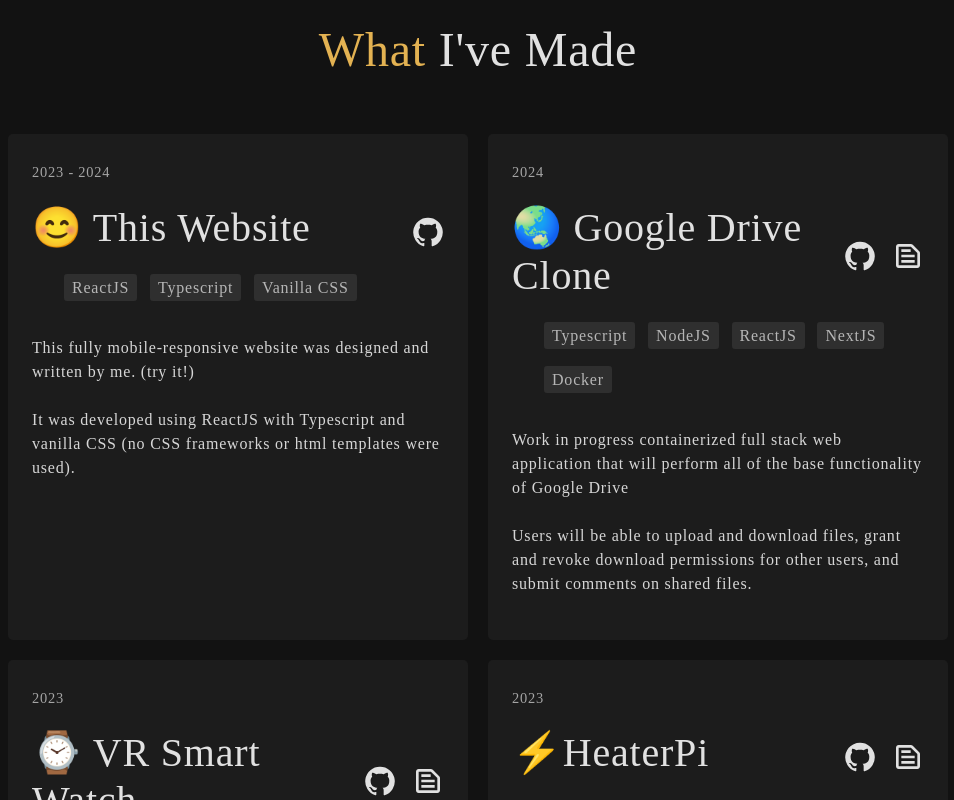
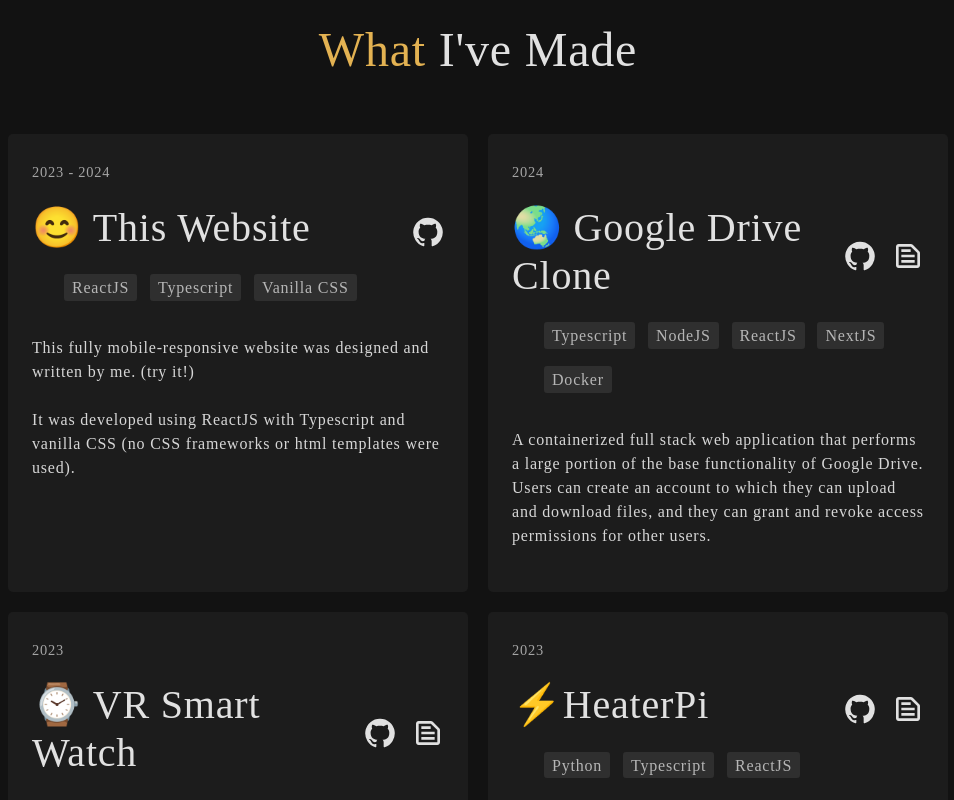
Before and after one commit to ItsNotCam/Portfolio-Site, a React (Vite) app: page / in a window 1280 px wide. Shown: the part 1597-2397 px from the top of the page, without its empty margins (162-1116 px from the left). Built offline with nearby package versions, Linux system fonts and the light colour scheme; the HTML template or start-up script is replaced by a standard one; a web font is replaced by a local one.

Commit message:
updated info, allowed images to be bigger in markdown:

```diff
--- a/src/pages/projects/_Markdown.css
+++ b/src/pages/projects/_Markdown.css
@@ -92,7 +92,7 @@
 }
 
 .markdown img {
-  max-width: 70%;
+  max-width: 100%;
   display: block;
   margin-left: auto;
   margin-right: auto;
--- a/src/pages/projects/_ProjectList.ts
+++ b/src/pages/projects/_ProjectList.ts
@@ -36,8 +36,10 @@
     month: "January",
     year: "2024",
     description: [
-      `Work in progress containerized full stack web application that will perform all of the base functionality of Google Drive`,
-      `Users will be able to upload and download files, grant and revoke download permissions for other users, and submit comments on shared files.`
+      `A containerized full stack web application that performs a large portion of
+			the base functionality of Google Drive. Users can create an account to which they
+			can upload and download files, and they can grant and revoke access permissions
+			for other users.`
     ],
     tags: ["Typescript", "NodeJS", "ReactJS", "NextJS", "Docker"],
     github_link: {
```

* * *

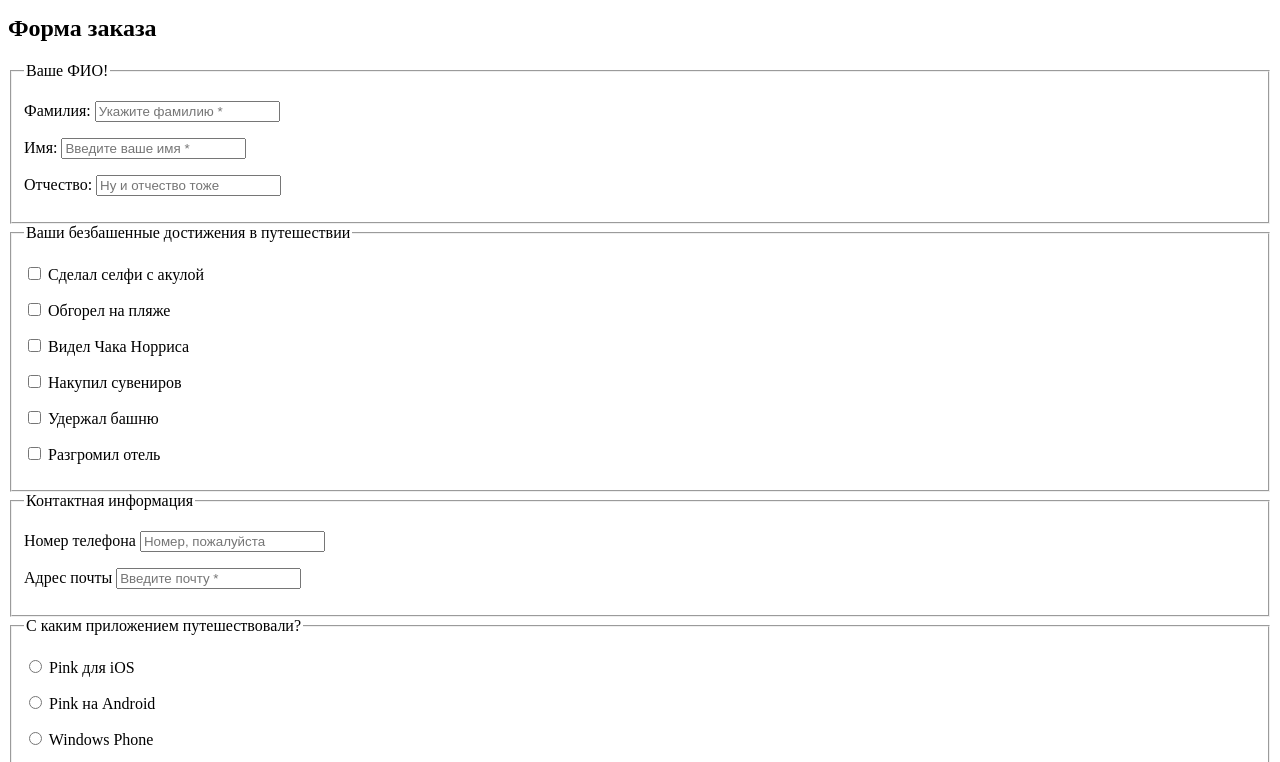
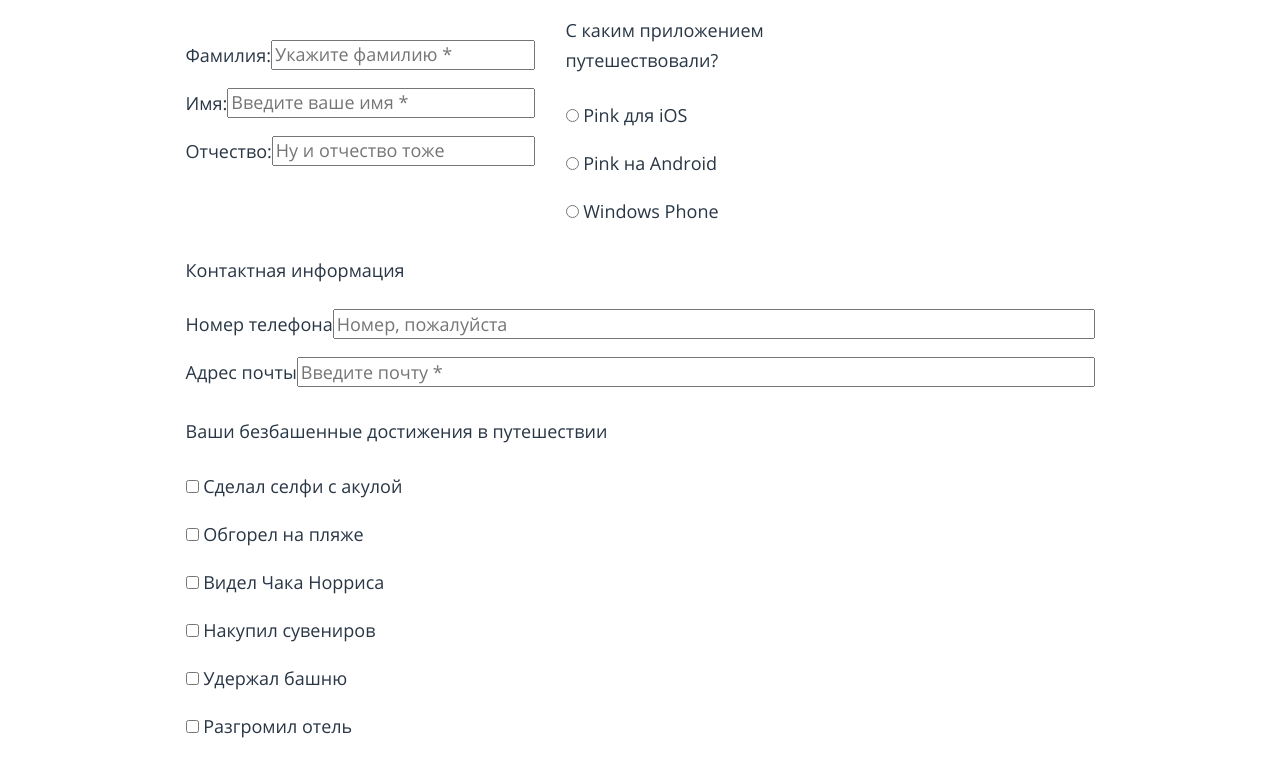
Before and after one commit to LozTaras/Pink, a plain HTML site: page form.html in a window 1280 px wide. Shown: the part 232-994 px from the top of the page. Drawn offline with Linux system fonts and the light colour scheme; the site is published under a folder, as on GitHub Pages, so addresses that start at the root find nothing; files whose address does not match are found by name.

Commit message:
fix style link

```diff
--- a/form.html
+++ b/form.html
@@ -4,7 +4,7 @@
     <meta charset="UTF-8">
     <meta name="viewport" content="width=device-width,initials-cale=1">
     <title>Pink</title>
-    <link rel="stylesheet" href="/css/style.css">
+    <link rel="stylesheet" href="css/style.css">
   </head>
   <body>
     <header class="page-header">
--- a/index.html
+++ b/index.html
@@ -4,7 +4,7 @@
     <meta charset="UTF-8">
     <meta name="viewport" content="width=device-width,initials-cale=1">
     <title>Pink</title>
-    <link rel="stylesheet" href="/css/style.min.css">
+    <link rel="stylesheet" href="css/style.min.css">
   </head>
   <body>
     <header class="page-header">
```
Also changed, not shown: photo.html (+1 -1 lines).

* * *

Task item: From the lines above, copy those that contain the word "they".

Expected output:
+			the base functionality of Google Drive. Users can create an account to which they
+			can upload and download files, and they can grant and revoke access permissions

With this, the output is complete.